## Before and after images:
····················

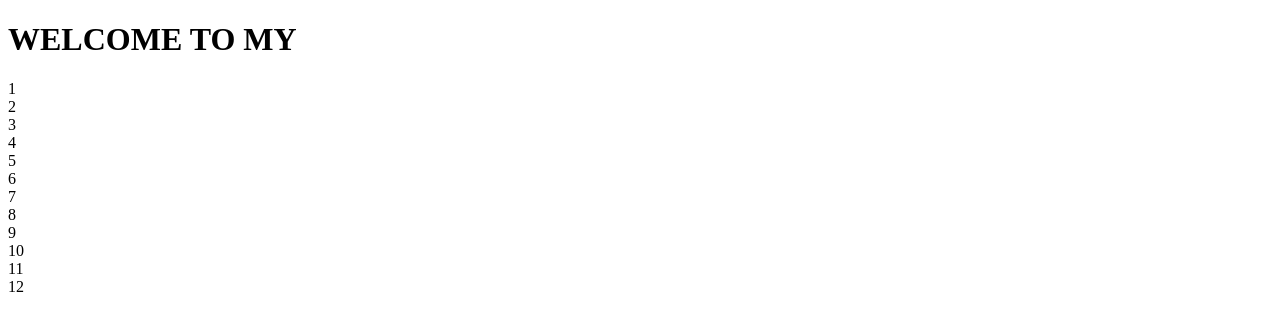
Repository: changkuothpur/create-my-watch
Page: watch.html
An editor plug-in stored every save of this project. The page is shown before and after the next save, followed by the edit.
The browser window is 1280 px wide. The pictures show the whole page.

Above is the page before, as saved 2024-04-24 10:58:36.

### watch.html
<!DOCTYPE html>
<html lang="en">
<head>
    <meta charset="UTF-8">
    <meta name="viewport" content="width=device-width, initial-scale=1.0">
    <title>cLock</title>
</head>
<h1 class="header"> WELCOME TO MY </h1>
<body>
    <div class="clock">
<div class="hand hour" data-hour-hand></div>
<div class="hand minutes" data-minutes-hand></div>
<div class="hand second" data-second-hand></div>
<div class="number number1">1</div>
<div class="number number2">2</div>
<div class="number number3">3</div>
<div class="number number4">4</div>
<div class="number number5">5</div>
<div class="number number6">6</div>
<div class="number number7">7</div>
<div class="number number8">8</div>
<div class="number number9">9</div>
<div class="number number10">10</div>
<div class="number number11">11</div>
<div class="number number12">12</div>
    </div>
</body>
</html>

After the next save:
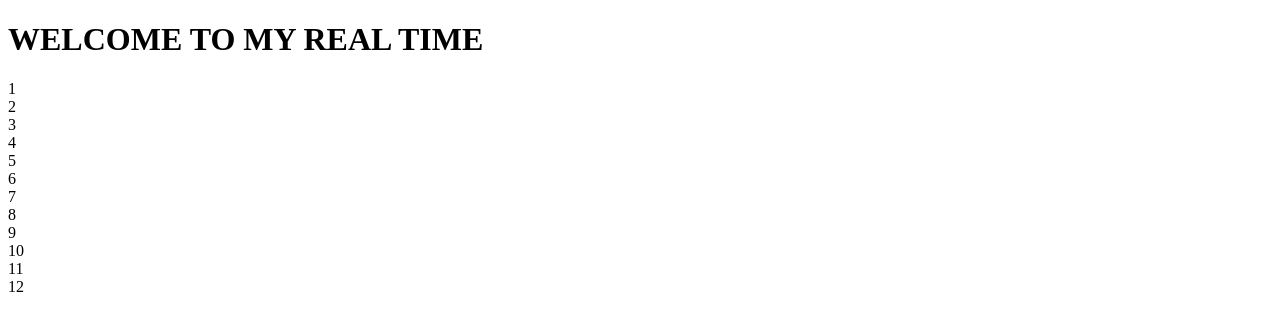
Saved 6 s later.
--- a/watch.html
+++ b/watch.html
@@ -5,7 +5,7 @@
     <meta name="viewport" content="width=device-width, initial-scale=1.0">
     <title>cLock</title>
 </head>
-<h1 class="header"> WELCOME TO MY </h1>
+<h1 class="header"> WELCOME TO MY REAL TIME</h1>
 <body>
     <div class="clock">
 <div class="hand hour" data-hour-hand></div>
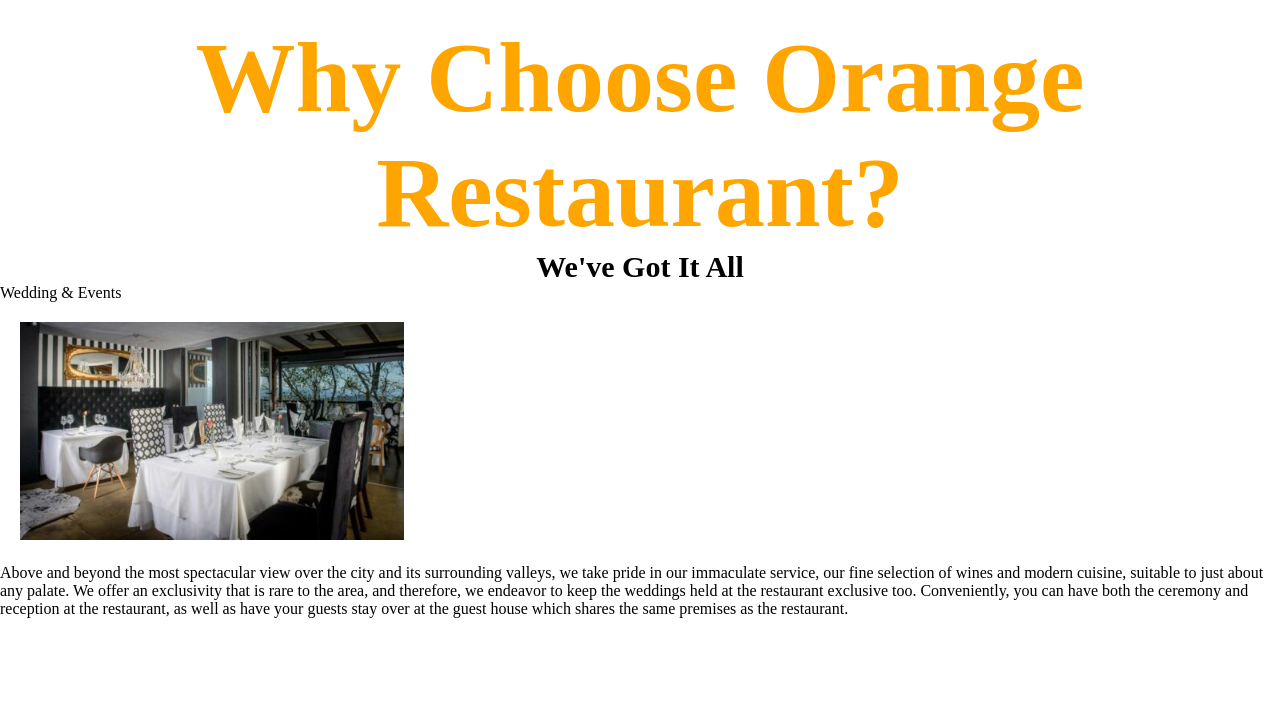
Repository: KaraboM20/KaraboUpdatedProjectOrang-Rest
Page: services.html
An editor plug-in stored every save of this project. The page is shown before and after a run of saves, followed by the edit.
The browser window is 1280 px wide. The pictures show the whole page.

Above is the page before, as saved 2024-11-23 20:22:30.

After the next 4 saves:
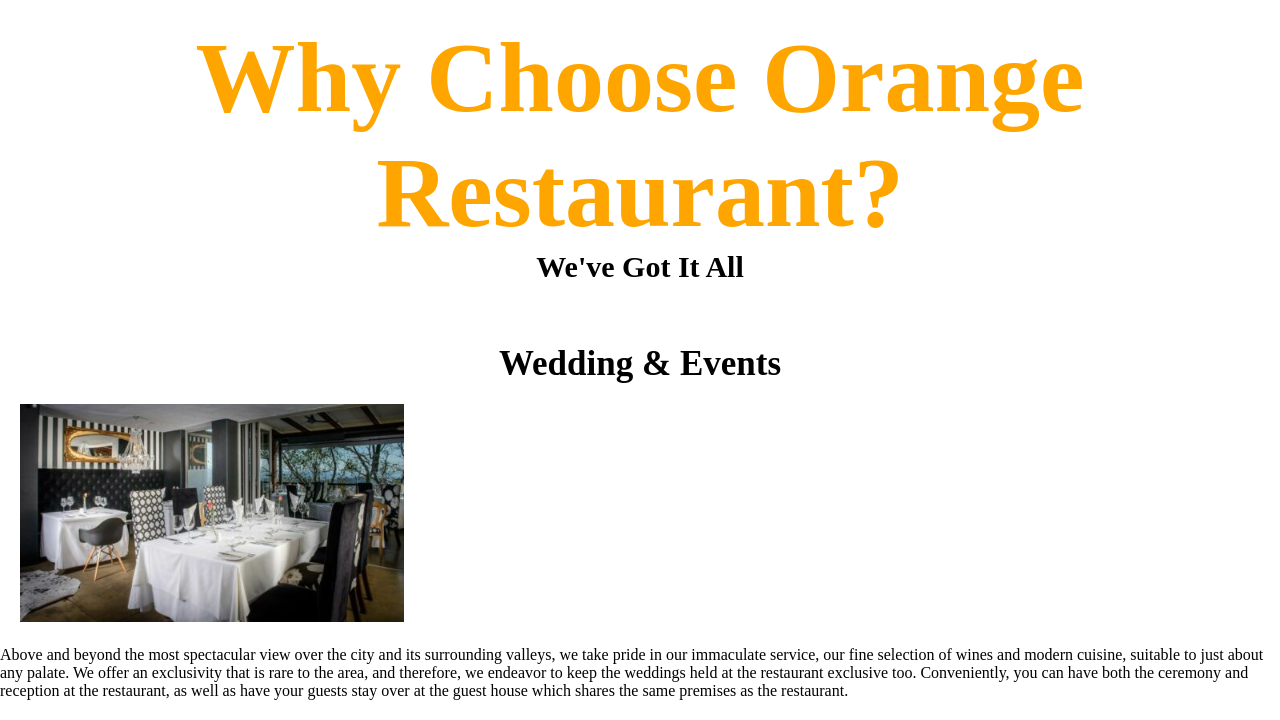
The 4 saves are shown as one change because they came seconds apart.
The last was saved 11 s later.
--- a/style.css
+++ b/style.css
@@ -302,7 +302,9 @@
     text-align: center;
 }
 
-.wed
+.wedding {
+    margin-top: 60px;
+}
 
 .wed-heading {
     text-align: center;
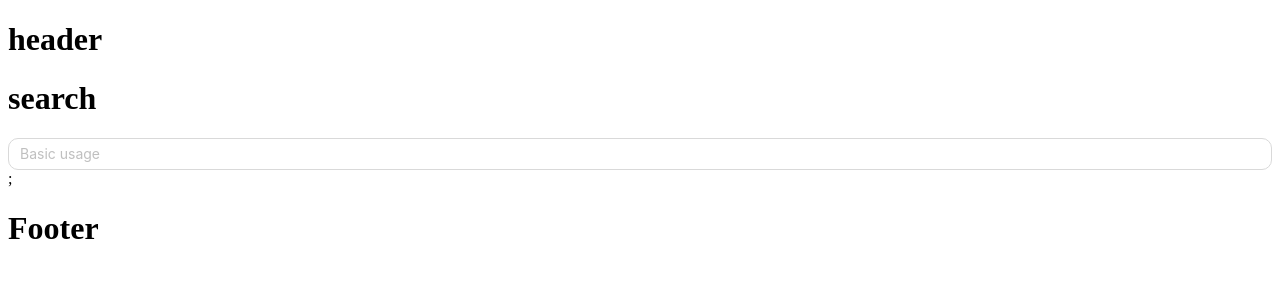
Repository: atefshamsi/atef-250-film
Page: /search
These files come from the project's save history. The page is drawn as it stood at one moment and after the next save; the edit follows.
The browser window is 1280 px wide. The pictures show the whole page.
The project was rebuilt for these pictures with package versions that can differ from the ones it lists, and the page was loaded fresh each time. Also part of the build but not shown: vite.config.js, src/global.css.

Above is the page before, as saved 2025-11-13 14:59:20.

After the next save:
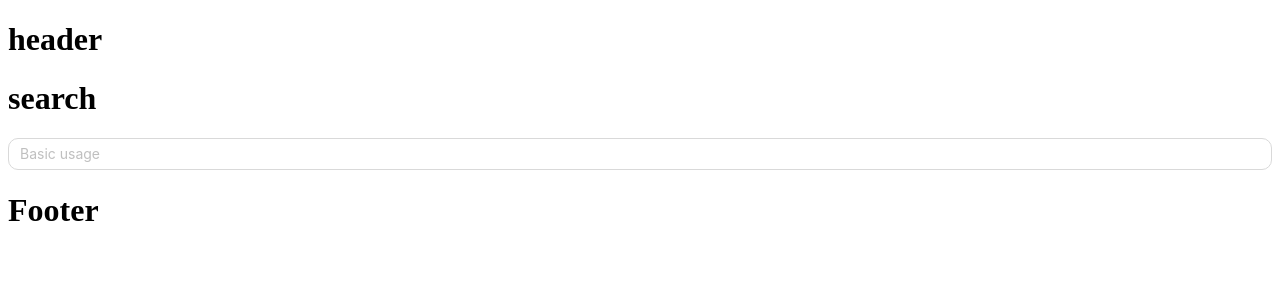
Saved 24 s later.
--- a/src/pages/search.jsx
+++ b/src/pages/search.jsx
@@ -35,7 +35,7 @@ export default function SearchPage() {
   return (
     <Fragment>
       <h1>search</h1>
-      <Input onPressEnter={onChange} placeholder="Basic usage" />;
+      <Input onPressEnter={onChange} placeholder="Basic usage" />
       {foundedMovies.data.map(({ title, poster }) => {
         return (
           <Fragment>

····················

Copy each line above containing the string "header".

## Answer to the exercise:
<h1 class="header"> WELCOME TO MY </h1>
-<h1 class="header"> WELCOME TO MY </h1>
+<h1 class="header"> WELCOME TO MY REAL TIME</h1>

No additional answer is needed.